immigrants and domestic opponents with the Alien and Sedition
Acts, which were signed by Adams in 1798. These acts were rarely
invoked, but they created strong public opposition to the Federalists,
and were a large factor in the election of Thomas
was a poor negotiator and, indeed, never fully controlled his
own Cabinet. Adams and Hamilton became alienated, and senior officials
began to look to Hamilton, rather than to the president, as their
political chief. For long stretches, Adams sequestered himself
at home in Massachusetts, letting his Cabinet in Philadelphia
run national affairs. In February 1799, Adams suddenly roused
himself, stunning the country by sending diplomat William Vans
Murray on a peace mission to France. Napoleon was now in power
in Paris; realizing the animosity of the United States was doing
no good, he signaled his readiness for friendly relations. The
Treaty of Alliance of 1778 was superseded and the United States
could now be free of foreign entanglements. Adams brought his
nation back from the brink of war, but deeply split his own party
in the process. He brought in John Marshall as Secretary of State,
and demobilized the emergency army.
death of Washington, in 1799, weakened the Federalists, as they
lost the one man who symbolized and united the party. In the presidential
election of 1800, Adams ran and lost narrowly. Defeat was due
to distrust of him in his own party, the popular disapproval of
the Alien and Sedition Acts, the popularity of his opponent, Thomas
Jefferson, and the effective campaigning of Aaron Burr in New
York City, which proved decisive.
his term was expiring, he appointed a series of judges, who were
nicknamed "Midnight Judges" because most of them were
formally appointed just before John Adams' presidential term expired
at midnight. Most of whom were eventually unseated when the Jeffersonians
repealed their offices. But John Marshall remained and his long
tenure as Chief Justice of the United States marked the final

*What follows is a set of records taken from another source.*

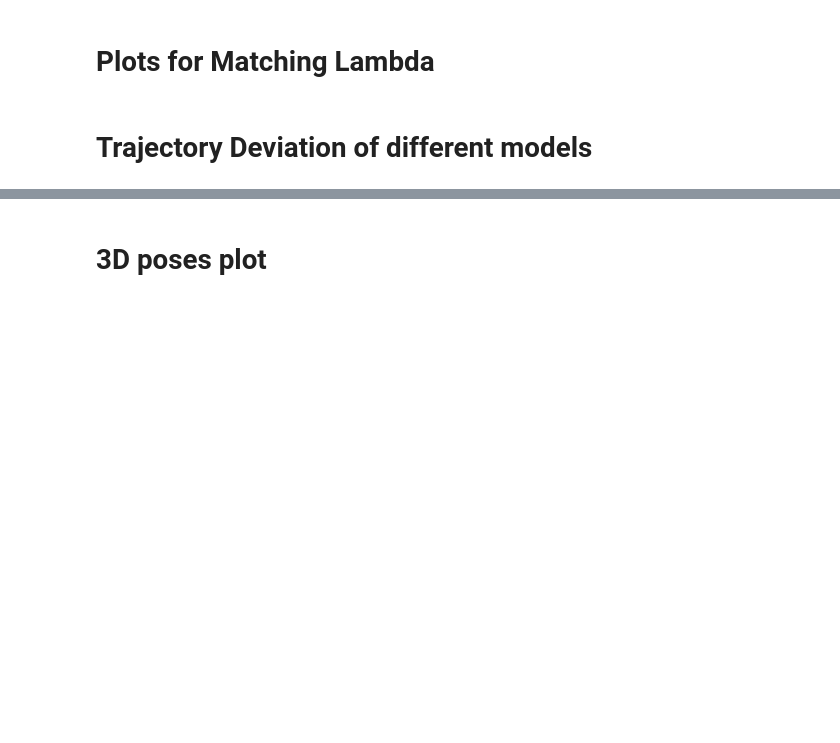
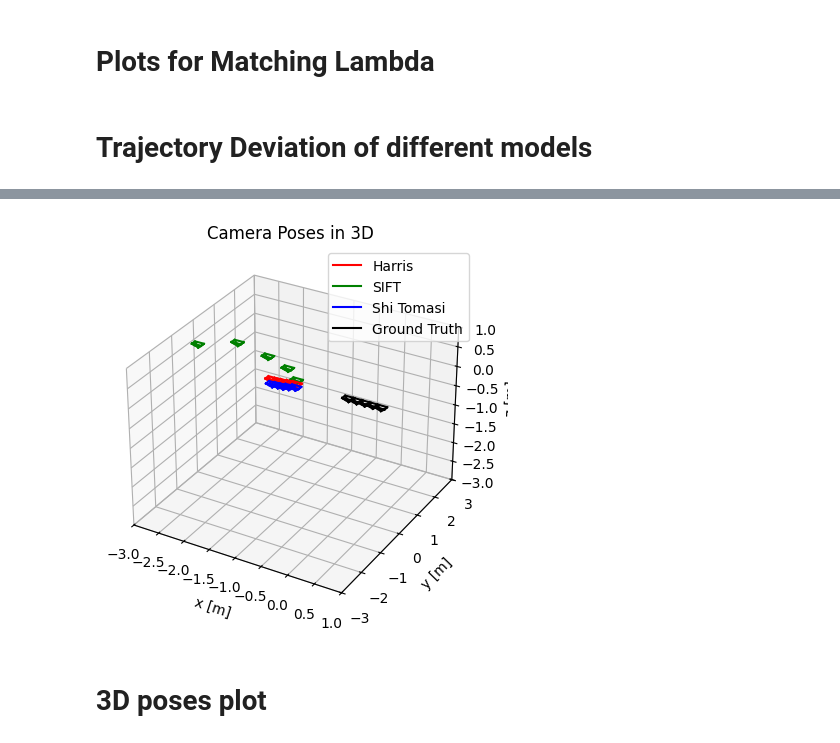
Before and after one commit to SwissJAB/VO_miniproject, a Jupyter notebook: Code/plots/plots.ipynb, the cells around one changed output, grey strips where cells are left out. Drawn from its saved outputs; the diff is of its cells as text; code cells hidden in the pictures; blank space fills up the shorter version.

```diff
--- a/Code/plots/plots.ipynb
+++ b/Code/plots/plots.ipynb
@@ -107,0 +110,81 @@ plt.show()
+# %%
+import numpy as np
+import glob
+from scipy.stats import norm
+from mpl_toolkits.mplot3d import Axes3D
+import matplotlib.pyplot as plt
+import pytransform3d.camera as pc
+import pytransform3d.transformations as pt
+
+# get the poses txt files in the folder
+file_list = glob.glob('/Users/swissjab/Desktop/uzh_vision/VO_miniproject/Code/plots/pose*.txt')
+
+#load the data from the txt files and differeniating between the different methods
+data = {}
+for file in file_list:
+    if 'harris' in file:
+        data['Harris'] = np.loadtxt(file)
+    elif 'sift' in file:
+        data['SIFT'] = np.loadtxt(file)
+    elif 'shi_tomasi' in file:
+        data['Shi Tomasi'] = np.loadtxt(file)
+
+# get the ground truth poses
+data["Ground Truth"] = np.loadtxt('/Users/swissjab/Desktop/uzh_vision/VO_miniproject/Datasets/parking/poses.txt')
+
+# Reformat data[label] into 2 matrices, one for the rotation matrix and another one for the translation vector
+rotation = {}
+translation = {}
+transform = {}
+for label in data:
+    rotation[label] = data[label][:, :9].reshape(-1, 3, 3)
+    translation[label] = data[label][:, [3, 7, 11]].reshape(-1, 3, 1)
+    transform[label] = data[label][:, :12].reshape(-1, 3, 4)
+
+# Initialize figure
+fig = plt.figure()
+ax = fig.add_subplot(111, projection='3d')
+
+# Set intrinsic matrix parameters
+intrinsic_matrix = np.array([[331.37, 0, 320],
+                             [0, 369.568, 240],
+                             [0, 0, 1]])
+sensor_size = (640, 480)
+virtual_image_distance = 0.1
+
+# Define colors for different labels
+colors = {
+    'Harris': 'r',
+    'SIFT': 'g',
+    'Shi Tomasi': 'b',
+    'Ground Truth': 'k'
+}
+
+# Add legend
+for label in colors:
+    ax.plot([], [], color=colors[label], label=label)
+ax.legend()
+
+# Plot the camera poses
+for label in transform:
+    print(label, ": ", transform[label].shape[0])
+    #for i in range(transform[label].shape[0]):
+    for i in range(5):
+        cam2world = np.eye(4)
+        cam2world[:3, :4] = transform[label][i]
+        pc.plot_camera(ax, cam2world=cam2world, M=intrinsic_matrix, sensor_size=sensor_size, virtual_image_distance=virtual_image_distance, color=colors[label], label=label if i == 0 else "")
+
+# Add axis labels and title
+ax.set_xlabel('x [m]')
+ax.set_ylabel('y [m]')
+ax.set_zlabel('z [m]')
+ax.set_title('Camera Poses in 3D')
+
+# Scale up the axes
+ax.set_xlim([-3, 1])
+ax.set_ylim([-3, 3])
+ax.set_zlim([-3, 1])
+
+# Add legend
+plt.show()
+# %% [output]
@@ -108,3 +195,4 @@ plt.show()
+[figure, added]
 # %% [markdown]
 # 3D poses plot
 # %%
```
Also changed, not shown: parts of 5 cells of this notebook, 1 other file.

triumph of Federalist principles.
his 1800 defeat, Adams retired into private life. He went back
to farming in the Quincy area. In 1812 Adams decided to reconcile
with Jefferson, and sent a brief note to Jefferson. This resulted
in a resumption of their friendship, initiating a correspondence
which lasted the rest of their lives, their letters providing
a boon to history in yielding insight into both the period and
the minds of the two Presidents and revolutionary leaders.
months before his death, his son, John Quincy Adams, became the
sixth President of the United States (1825–1829), the only
son of a former President to hold the office until George W. Bush
in 2001. His daughter Abigail was married to Congressman William
On July 4, 1826, the 50th anniversary of the adoption of the Declaration
of Independence, Adams died at Quincy, after (allegedly) uttering
the famous last words "Thomas Jefferson still survives."
Unbeknownst to Adams, Jefferson had died a few hours earlier.
crypt lies at United First Parish Church (also known as the Church
of the Presidents) in Quincy. Until his record was broken by Ronald
Reagan on October 10, 2001, he was the nation's longest-living
President (90 years, 247 days).
was the first President to live in the White House.
Adams was one of three presidents who died on the Fourth of July,
along with Jefferson and Monroe. He and Jefferson both died on
the same day, the fiftieth anniversary of the signing of the Declaration
of Independence, in seperate states.
The Adams Memorial is proposed in Washington, D.C. for John Adams
and his family.
John Adams in popular culture
William Daniels played John Adams in the Broadway musical (as
well as the 1972 movie adaptation) 1776.
Brent Spiner played John Adams in the 1997 revival of 1776 on
George Grizzard played John Adams in the 1976 BBC mini-series
The Adams Chronicles.
Hal Holbrook played John Adams in the 1984 U.S. mini-series George
Peter Donaldson played John Adams in two PBS miniseries: Liberty!
The American Revolution in 1996 and Benjamin Franklin in 2002.
Pat Hingle played John Adams in the 1976 short film Independence.